Ever increasing speed of change both in technology and the world around us has led this traditional approach to become outdated as often the product is redundant as soon as it is launched and if not, the rigid approach to development means that features often haven’t been road-tested enough to fulfill their objectives or have missed the mark entirely.
Getting a prototype, even with a limited feature set, into the hands of the end user early is the only real true test of whether what you have developed fits their needs.
It helps to zone-in on the features that benefit the user the most without spending time and resource developing elements that might have seemed important to start but in real-life scenarios have limited use. Therefore, as outlined throughout the questions here, our approach to building the new website would encompass a Lean Startup Approach.
Build, Measure, Learn
The fundamental principle behind the lean startup approach exactly matches the purpose of building a prototype.
First you build, whether that’s a design or a development piece and you do this based on the data gathered from talking to you users. You build quickly, embracing code re-use, open source components, visualisation tools and anything else that gets you to a point where the user can experience the build first hand as quickly as possible. You build small, embracing the concept of MVP, testing ideas rather than the complete finalised product.
Once the list of ideas has been formulated we would start to build prototypes in the most applicable way possible, with a view to saving time and development. For many elements we could test early, without the need for coding by bringing together wireframes and design elements and loading these into In-Vision so the user can walk through them. When code is needed we can use plug-ins and pre built components to get working examples together quickly.
When the build is ready you test it, you try to break it, your users test it and try to break it, all while measuring everything. Using analytics to measure how your users use it and workshops to find out if the users considered it to be a success at meeting their objectives. Where possible you use devices such as eye tracking to give unbiased feedback, telling you what the user doesn’t.

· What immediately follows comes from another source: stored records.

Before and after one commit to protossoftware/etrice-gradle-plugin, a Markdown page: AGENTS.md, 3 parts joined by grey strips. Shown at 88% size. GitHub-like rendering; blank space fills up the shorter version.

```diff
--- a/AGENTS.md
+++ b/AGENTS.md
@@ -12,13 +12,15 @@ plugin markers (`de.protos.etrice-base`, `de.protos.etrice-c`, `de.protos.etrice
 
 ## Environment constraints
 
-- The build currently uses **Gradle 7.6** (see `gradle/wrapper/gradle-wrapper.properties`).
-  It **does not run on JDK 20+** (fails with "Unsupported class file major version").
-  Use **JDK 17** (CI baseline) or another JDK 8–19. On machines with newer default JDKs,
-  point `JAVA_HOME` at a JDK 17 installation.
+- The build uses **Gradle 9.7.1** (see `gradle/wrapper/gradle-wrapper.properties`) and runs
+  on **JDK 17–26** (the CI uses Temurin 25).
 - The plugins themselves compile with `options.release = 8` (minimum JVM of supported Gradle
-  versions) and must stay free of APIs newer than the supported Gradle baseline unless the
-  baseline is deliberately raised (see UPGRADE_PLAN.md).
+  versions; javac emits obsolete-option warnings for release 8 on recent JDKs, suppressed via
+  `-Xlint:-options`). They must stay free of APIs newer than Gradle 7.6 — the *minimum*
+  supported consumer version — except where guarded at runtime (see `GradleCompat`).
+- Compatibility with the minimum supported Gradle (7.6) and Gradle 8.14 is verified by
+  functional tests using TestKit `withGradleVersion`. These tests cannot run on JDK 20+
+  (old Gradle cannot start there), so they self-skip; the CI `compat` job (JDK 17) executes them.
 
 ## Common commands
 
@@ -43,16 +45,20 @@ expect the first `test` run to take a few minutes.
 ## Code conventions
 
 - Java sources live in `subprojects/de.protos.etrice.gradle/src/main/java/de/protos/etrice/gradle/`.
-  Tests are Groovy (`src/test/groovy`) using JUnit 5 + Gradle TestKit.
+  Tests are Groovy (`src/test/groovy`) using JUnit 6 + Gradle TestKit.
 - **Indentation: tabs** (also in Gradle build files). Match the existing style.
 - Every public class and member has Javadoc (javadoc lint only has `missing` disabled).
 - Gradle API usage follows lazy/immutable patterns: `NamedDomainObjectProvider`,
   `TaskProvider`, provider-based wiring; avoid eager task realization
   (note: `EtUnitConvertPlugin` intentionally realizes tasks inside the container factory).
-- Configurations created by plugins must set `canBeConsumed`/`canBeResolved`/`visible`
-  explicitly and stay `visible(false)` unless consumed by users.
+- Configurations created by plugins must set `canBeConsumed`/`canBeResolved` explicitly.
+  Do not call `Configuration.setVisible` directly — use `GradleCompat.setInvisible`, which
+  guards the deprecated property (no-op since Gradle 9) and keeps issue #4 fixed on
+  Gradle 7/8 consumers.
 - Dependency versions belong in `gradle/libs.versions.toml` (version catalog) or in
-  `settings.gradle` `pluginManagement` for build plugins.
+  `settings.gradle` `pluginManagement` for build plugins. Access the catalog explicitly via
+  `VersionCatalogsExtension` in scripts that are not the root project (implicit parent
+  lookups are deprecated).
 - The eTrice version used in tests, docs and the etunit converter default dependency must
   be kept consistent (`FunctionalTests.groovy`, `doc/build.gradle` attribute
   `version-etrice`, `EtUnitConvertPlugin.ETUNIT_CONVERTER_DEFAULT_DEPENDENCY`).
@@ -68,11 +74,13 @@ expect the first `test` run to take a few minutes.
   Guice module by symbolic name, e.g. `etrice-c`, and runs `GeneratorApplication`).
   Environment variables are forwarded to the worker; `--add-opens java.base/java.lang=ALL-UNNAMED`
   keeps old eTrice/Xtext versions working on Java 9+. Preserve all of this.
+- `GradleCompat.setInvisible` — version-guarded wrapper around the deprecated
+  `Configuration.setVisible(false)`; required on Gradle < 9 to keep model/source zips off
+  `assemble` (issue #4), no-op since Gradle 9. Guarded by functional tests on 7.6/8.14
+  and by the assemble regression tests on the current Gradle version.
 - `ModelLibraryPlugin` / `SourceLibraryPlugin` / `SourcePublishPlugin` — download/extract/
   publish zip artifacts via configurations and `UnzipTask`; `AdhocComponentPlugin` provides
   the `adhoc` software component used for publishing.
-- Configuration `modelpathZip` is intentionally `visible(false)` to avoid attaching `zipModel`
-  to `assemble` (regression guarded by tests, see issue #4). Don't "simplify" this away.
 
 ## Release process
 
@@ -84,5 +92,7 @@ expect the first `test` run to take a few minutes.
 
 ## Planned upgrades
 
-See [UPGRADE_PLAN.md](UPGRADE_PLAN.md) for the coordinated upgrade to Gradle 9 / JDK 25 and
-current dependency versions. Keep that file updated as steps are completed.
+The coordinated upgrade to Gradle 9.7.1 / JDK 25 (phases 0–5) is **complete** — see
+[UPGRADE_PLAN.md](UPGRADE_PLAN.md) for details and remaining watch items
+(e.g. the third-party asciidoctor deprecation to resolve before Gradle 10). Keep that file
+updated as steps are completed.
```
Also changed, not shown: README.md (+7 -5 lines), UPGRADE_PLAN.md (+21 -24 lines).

Google Analytics, tracking tags and if possible eye tracking tools will then be put in place while users experiment with the builds. The analytics will show the navigation paths, dwell time and areas of confusion, while the eye tracking can be used to further enhance this data, showing which areas caught the users attention at first glance and measuring how long it took for the users eye to pick up each bit of information.
Workshops can then be performed to give the users a voice and tell us about the experience and what their thoughts are on the successfulness of the build.
Once the testing is over you use the data to draw up conclusions about what worked and what didn’t work. You look at how the build can be improved or whether it needs to be completely re-thought out and you use these learnings to form new ideas to go back to the build stage to iterate.
Using all this data we would then make improvements to builds that were close to being successful and if needed completely re-think others based on the users experience and what the data tells us. This would be taken back into a new build iteration. Ideas what worked well can be refined and pushed forward to form candidate releases.